Boom in flat-screen TVs prompt Japanese makers to gear up production
By Lars Nicolaysen Jan 11, 2006, 15:18 GMT
A visitors looks at the first 102 inch or 255 centimetre Plasma TV, made by Samsungat the Consumer Electronics Show in Las Vegas, Nevada, on Friday 06 January 2006. A dozen industries are convening in Las Vegas this week for the industry\'s annual Consumer Electronics Show to display the latest electronic gadgets EPA/BARRY SWEET
Tokyo - In light of a dramatic rise in demand for flat-screen televisions, Japan's leading manufacturers in consumer electronics are massively supplementing their investments in the sector.
The makers of LCD and plasma televisions are battling for market dominance, and the top manufacturers of both kinds of TV sets have announced new offensives in the flat-screen television war.

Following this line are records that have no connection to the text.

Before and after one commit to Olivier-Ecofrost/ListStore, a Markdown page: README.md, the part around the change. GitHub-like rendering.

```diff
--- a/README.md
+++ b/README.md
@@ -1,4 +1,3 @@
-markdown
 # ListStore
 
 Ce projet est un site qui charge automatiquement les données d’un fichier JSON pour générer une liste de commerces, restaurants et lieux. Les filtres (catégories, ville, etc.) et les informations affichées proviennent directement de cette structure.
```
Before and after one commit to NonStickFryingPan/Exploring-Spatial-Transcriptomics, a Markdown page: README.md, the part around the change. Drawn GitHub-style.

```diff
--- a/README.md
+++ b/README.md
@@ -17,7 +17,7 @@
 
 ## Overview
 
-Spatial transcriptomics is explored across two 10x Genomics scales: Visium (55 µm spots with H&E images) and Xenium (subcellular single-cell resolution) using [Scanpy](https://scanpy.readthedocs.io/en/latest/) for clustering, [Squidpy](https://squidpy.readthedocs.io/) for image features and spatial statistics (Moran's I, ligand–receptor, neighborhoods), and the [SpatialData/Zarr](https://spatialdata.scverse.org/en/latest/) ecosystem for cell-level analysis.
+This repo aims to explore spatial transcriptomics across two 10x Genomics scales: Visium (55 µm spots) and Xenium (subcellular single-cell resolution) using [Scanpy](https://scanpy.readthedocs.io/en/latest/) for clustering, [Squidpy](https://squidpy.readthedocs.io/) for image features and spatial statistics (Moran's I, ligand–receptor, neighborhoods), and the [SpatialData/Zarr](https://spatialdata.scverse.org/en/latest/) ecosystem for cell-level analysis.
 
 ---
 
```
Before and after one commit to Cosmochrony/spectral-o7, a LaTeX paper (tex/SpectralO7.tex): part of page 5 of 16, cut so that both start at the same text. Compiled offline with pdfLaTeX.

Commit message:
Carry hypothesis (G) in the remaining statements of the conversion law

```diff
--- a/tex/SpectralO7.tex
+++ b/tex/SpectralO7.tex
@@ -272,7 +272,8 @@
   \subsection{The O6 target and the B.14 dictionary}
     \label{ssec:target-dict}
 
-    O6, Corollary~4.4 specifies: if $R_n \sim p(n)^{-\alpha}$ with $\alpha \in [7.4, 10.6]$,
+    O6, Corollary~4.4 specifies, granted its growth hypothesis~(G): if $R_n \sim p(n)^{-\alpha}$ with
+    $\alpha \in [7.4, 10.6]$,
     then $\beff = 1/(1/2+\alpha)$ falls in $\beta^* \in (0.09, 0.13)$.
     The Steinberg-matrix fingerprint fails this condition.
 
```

Sharp, the leading maker of liquid-crystal displays, or LCDs, said Wednesday that it will quadruple its annual production to 20 million units in the 2008 fiscal year, which ends March 31, 2009.
Earlier, the leading consumer-electronics maker, Matsushita Electric, which makes Panasonic televisions, said it will build the world's largest plasma production facility at home in Japan to substantially increase its turnout of the TVs.
The announcements came as a new technology was soon expected from Canon and Toshiba that will usher in a new generation of flat-screen panels.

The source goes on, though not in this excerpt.